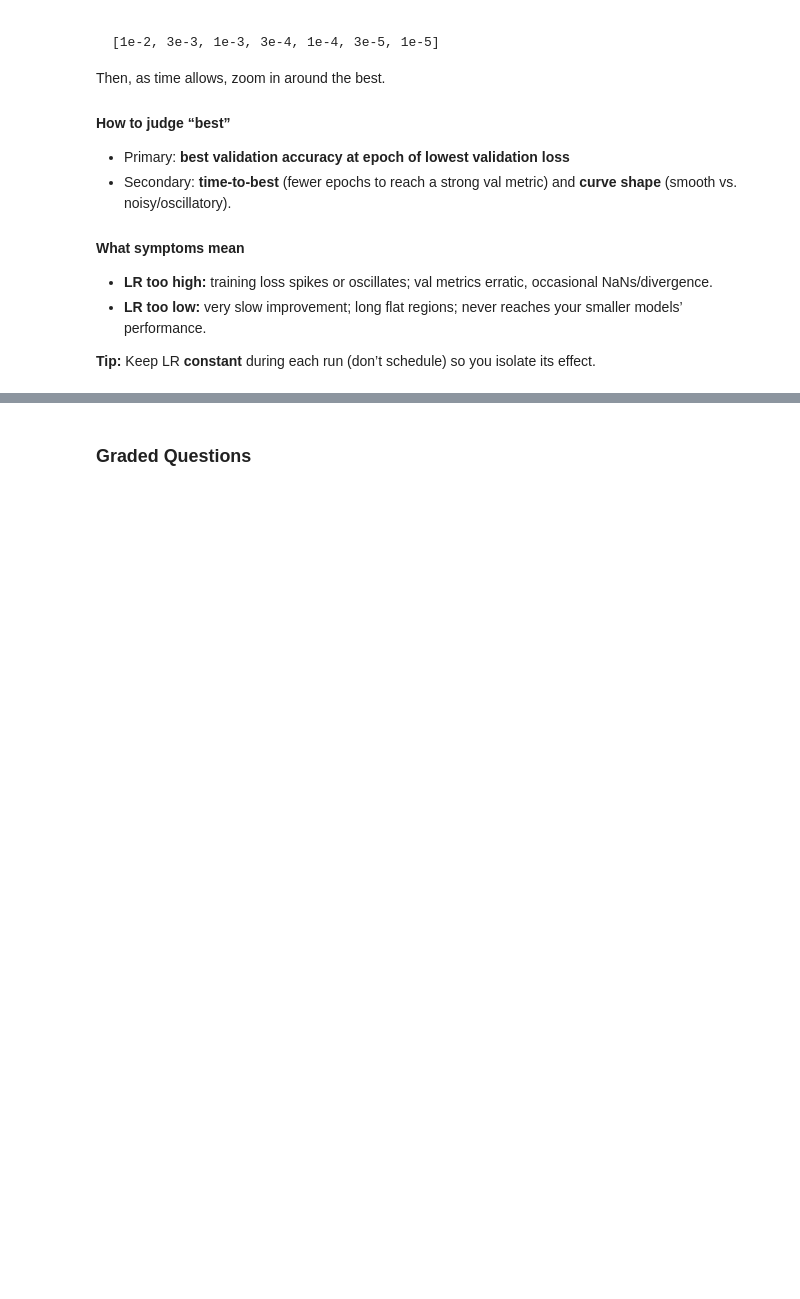
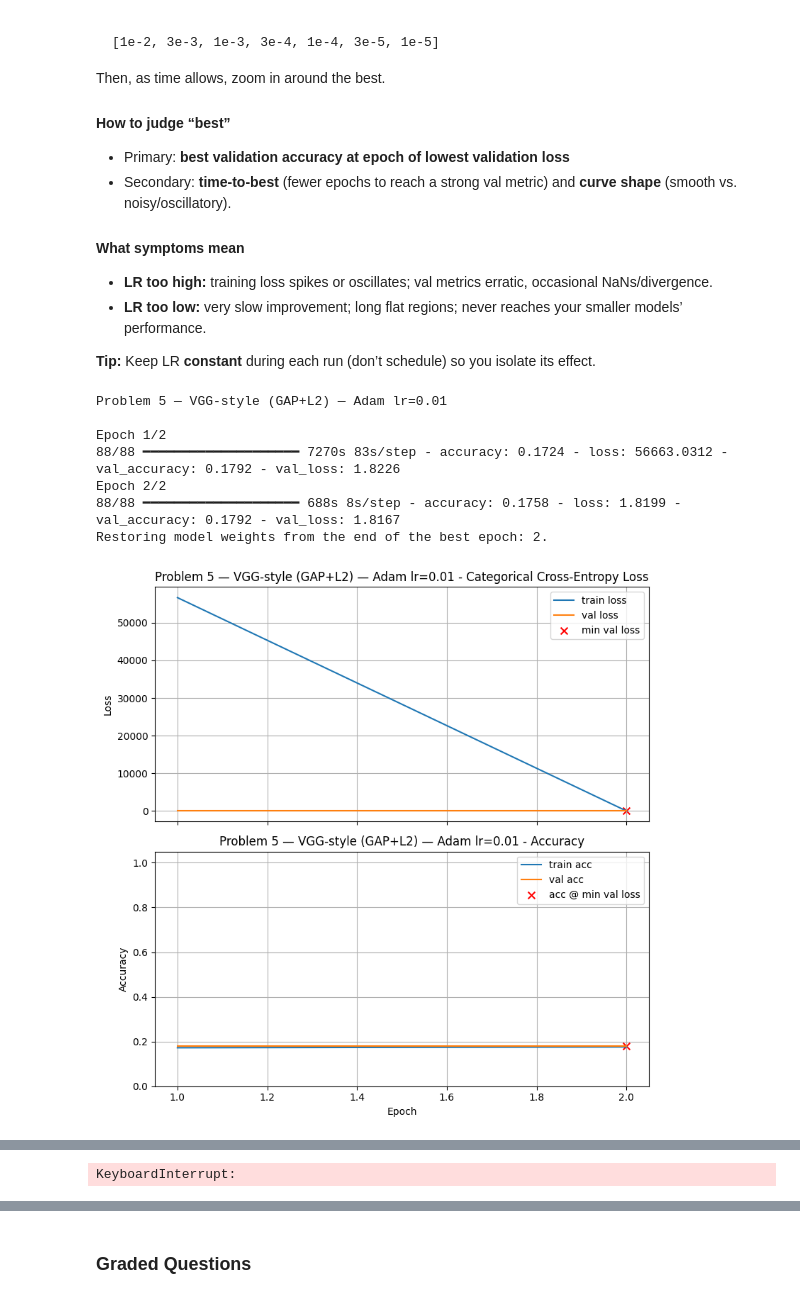
Before and after one commit to polinacsv/Module-7-Assignments, a Jupyter notebook: Homework_04.ipynb, the cells around one changed output, grey strips where cells are left out. Drawn from its saved outputs; the diff is of its cells as text; code cells hidden in the pictures; blank space fills up the shorter version.

```diff
--- a/Homework_04.ipynb
+++ b/Homework_04.ipynb
@@ -690,3 +802,68 @@ Then, as time allows,  zoom in around the best.
 
 
 **Tip:** Keep LR **constant** during each run (don’t schedule) so you isolate its effect.
+# %%
+
+def build_vgg_style(input_shape=(150,150,3), num_classes=num_classes, l2_lambda=1e-4):
+    he = initializers.HeNormal()
+    l2reg = regularizers.l2(l2_lambda)
+
+    model = models.Sequential([
+        layers.Input(shape=input_shape),
+
+        # Block 1
+        layers.Conv2D(64, (3,3), padding='same', activation='relu', kernel_initializer=he),
+        layers.Conv2D(64, (3,3), padding='same', activation='relu', kernel_initializer=he),
+        layers.MaxPooling2D(),
+
+        # Block 2
+        layers.Conv2D(128, (3,3), padding='same', activation='relu', kernel_initializer=he),
+        layers.Conv2D(128, (3,3), padding='same', activation='relu', kernel_initializer=he),
+        layers.MaxPooling2D(),
+
+        # Block 3
+        layers.Conv2D(256, (3,3), padding='same', activation='relu', kernel_initializer=he),
+        layers.Conv2D(256, (3,3), padding='same', activation='relu', kernel_initializer=he),
+        layers.Conv2D(256, (3,3), padding='same', activation='relu', kernel_initializer=he),
+        layers.MaxPooling2D(),
+
+        # Block 4 (no pool here → leaves ~9×9×512 for 150×150 input after 3 pools)
+        layers.Conv2D(512, (3,3), padding='same', activation='relu', kernel_initializer=he),
+        layers.Conv2D(512, (3,3), padding='same', activation='relu', kernel_initializer=he),
+        layers.Conv2D(512, (3,3), padding='same', activation='relu', kernel_initializer=he),
+
+        # GAP head (fixed)
+        layers.GlobalAveragePooling2D(),
+        layers.Dense(256, activation='relu', kernel_initializer=he, kernel_regularizer=l2reg),
+        layers.Dropout(0.3),
+        layers.Dense(num_classes, activation='softmax')
+    ])
+    return model
+
+# ---- LR sweep (ONLY LR changes) ----
+lrs = [1e-2, 3e-3, 1e-3]
+
+for lr in lrs:
+    model_vgg_16 = build_vgg_style()
+    title = f"Problem 5 — VGG-style (GAP+L2) — Adam lr={lr:g}"
+    # Keep epochs/patience/min_delta CONSTANT across runs
+    train_and_test(
+        model_vgg_16,
+        lr_schedule=lr,
+        title=title,
+        epochs=2,      # same for every LR
+        patience=3,     # same for every LR
+        min_delta=1e-3, # same for every LR
+        verbose=1
+    )
+
+print_results()
+# %% [output]
+Problem 5 — VGG-style (GAP+L2) — Adam lr=0.01
+
+Epoch 1/2
+88/88 ━━━━━━━━━━━━━━━━━━━━ 7270s 83s/step - accuracy: 0.1724 - loss: 56663.0312 - val_accuracy: 0.1792 - val_loss: 1.8226
+Epoch 2/2
+88/88 ━━━━━━━━━━━━━━━━━━━━ 688s 8s/step - accuracy: 0.1758 - loss: 1.8199 - val_accuracy: 0.1792 - val_loss: 1.8167
+Restoring model weights from the end of the best epoch: 2.
+[figure, added]
@@ -693,3 +890,4 @@ Then, as time allows,  zoom in around the best.
+KeyboardInterrupt:
 # %%
 he = initializers.HeNormal()
 l2reg = regularizers.l2(1e-4)   # set to None to disable or tweak the value
```
Also changed, not shown: parts of 18 cells of this notebook.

----

## TASK BRIEF
A single number is the whole answer here: the number of lines in the data that include "around".

## EXERCISE ANSWER
3